Members of the 184th Intelligence Wing hosted a cyber boot camp on July 27th, 2017. The boot camp focused on teaching local high school students basic concepts of cyber security. (Air National Guard photo by Tech. Sgt. Justin Jacobs)

By Tech. Sgt. Justin Jacobs, 184th Public Affairs

The 184th Intelligence Wing and Wichita State University partnered to host a cyber boot camp at the university’s engineering building near Jabara Airport, Wichita, July.

What is a cyber boot camp? It is a weeklong camp designed to teach local high school students about cyber security.

The students learned different characteristics of the cyber world that aren’t well-known since training opportunities are often limited. The kids also learned how to protect their computers from potential attacks.

Col. Joe Jabara, vice wing commander, 184th Intelligence Wing, and Polly Basore, outreach coordinator, Wichita State University’s College of Engineering STEM, collaborated to find a mutually beneficial event.

“This is a perfect venue for us to help the community and raise awareness of the importance of a cyber security curriculum,” said Jabara.

For students to be accepted into the boot camp, they had to submit an application and an essay. Overall, 23 participated and all of their fees were paid by Booz Allen Hamilton, a management consulting firm that fosters the development of problem solvers.

Lt. Col. Andrew VanderZiel, commander, 299th Network Operations Security Squadron, organized, recruited volunteers and conducted the boot camp with the help of 14 volunteers from the 184th Cyber Operations Group.

The 127th Cyber Operations Squadron loaned the training equipment that was used in the boot camp.

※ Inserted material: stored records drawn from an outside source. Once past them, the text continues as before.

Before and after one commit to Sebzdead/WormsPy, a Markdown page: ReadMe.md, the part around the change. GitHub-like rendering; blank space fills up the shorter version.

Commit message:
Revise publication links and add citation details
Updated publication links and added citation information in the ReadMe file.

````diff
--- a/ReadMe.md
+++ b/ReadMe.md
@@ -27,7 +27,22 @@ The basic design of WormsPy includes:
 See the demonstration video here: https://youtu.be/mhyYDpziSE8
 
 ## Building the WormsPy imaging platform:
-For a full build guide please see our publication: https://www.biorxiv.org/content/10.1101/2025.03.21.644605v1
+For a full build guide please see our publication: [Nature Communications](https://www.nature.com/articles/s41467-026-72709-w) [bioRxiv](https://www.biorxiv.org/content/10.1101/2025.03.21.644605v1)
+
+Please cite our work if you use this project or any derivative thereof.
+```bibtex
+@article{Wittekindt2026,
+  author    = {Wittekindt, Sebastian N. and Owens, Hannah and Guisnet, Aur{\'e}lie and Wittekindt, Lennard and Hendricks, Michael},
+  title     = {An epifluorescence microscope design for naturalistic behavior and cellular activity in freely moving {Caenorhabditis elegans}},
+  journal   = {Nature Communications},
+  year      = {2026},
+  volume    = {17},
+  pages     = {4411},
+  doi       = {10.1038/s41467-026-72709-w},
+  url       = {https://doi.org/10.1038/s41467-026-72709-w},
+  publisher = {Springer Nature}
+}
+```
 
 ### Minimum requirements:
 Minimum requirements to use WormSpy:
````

Students spent the first four days learning about the different aspects of the cyber world and how to prevent and protect from cyber-attacks.

On the fifth day, they applied their training to protect assets and prevent attacks that were performed by the 14 volunteers.

“It’s fun to get involved and give kids a venue to work and learn aspects of the cyber world that they normally wouldn’t be able to do,” said VanderZiel.